What you need to do
Which lines of the material contain the word "Completed"? Show each one.

Records for the exercise

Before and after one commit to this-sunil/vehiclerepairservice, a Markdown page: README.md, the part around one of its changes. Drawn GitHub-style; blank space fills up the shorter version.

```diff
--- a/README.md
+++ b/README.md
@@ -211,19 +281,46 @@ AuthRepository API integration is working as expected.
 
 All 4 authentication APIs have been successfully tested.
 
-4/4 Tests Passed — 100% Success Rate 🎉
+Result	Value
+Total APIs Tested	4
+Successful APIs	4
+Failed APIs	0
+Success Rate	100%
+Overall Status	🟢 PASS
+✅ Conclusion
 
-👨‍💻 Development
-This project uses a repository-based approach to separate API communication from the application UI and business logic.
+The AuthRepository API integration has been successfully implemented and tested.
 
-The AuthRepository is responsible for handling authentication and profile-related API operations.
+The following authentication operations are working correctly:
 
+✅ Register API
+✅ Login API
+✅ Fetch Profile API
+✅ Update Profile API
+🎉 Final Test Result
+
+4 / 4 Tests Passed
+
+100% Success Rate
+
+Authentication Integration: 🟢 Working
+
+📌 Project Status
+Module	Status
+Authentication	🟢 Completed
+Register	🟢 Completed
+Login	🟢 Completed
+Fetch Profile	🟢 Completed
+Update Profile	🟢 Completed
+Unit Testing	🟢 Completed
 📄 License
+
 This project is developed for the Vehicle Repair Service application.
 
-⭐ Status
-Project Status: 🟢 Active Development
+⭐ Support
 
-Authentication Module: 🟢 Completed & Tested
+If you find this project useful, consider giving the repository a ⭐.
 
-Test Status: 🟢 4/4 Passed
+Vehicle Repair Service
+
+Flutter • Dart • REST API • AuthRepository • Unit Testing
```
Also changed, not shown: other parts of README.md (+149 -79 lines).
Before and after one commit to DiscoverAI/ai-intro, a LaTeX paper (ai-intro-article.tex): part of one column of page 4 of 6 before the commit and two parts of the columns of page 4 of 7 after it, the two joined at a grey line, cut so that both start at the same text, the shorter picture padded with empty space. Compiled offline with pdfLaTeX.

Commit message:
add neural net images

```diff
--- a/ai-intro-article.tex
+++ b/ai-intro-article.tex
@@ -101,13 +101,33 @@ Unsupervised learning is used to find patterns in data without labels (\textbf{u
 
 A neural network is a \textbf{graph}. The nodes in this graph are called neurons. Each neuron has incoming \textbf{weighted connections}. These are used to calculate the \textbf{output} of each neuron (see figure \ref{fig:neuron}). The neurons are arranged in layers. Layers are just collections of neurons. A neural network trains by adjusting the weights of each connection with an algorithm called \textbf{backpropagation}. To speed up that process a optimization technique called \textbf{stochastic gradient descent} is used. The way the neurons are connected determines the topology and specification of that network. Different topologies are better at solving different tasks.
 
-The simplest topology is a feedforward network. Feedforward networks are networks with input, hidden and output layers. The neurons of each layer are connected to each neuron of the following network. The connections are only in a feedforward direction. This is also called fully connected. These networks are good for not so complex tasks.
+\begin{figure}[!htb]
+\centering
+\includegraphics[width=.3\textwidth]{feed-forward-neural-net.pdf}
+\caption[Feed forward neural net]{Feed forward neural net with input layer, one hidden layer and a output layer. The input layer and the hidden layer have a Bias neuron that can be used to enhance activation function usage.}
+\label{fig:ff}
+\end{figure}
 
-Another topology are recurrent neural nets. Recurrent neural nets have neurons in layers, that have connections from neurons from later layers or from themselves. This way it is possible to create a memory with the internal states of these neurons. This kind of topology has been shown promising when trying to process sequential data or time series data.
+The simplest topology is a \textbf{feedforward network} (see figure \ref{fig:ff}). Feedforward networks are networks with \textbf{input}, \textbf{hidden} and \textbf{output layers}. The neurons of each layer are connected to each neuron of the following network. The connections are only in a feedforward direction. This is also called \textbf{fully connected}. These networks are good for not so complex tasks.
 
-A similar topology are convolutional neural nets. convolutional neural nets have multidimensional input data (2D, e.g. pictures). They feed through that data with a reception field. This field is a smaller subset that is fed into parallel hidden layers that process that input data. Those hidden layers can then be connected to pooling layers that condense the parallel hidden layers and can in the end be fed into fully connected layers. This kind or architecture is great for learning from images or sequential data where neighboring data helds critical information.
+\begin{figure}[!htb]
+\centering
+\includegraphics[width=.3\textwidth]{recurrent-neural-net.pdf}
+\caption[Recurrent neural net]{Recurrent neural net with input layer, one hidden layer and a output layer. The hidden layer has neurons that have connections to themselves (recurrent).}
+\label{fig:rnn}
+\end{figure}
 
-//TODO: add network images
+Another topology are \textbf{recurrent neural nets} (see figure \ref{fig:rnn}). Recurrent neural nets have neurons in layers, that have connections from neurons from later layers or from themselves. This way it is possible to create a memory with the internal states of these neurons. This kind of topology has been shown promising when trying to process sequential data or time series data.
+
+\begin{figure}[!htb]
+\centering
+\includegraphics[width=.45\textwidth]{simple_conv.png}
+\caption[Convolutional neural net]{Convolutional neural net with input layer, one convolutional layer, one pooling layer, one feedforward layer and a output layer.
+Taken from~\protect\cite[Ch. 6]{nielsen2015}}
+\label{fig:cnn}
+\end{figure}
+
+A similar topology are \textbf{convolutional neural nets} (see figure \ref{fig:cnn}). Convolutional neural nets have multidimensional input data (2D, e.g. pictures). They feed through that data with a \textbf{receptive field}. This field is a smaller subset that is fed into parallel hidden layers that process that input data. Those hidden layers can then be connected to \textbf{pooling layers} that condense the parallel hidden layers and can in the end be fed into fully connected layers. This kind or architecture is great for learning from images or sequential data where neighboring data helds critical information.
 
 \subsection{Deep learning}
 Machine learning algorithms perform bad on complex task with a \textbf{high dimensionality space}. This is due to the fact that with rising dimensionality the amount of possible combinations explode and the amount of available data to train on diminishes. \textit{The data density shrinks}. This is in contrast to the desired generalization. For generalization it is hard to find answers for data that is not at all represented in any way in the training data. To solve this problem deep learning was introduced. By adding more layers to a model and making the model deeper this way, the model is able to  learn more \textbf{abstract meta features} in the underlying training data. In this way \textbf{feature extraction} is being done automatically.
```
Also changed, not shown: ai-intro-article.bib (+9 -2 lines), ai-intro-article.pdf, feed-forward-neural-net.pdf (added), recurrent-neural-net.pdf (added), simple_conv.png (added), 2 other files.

Response below
+Authentication	🟢 Completed
+Register	🟢 Completed
+Login	🟢 Completed
+Fetch Profile	🟢 Completed
+Update Profile	🟢 Completed
+Unit Testing	🟢 Completed
-Authentication Module: 🟢 Completed & Tested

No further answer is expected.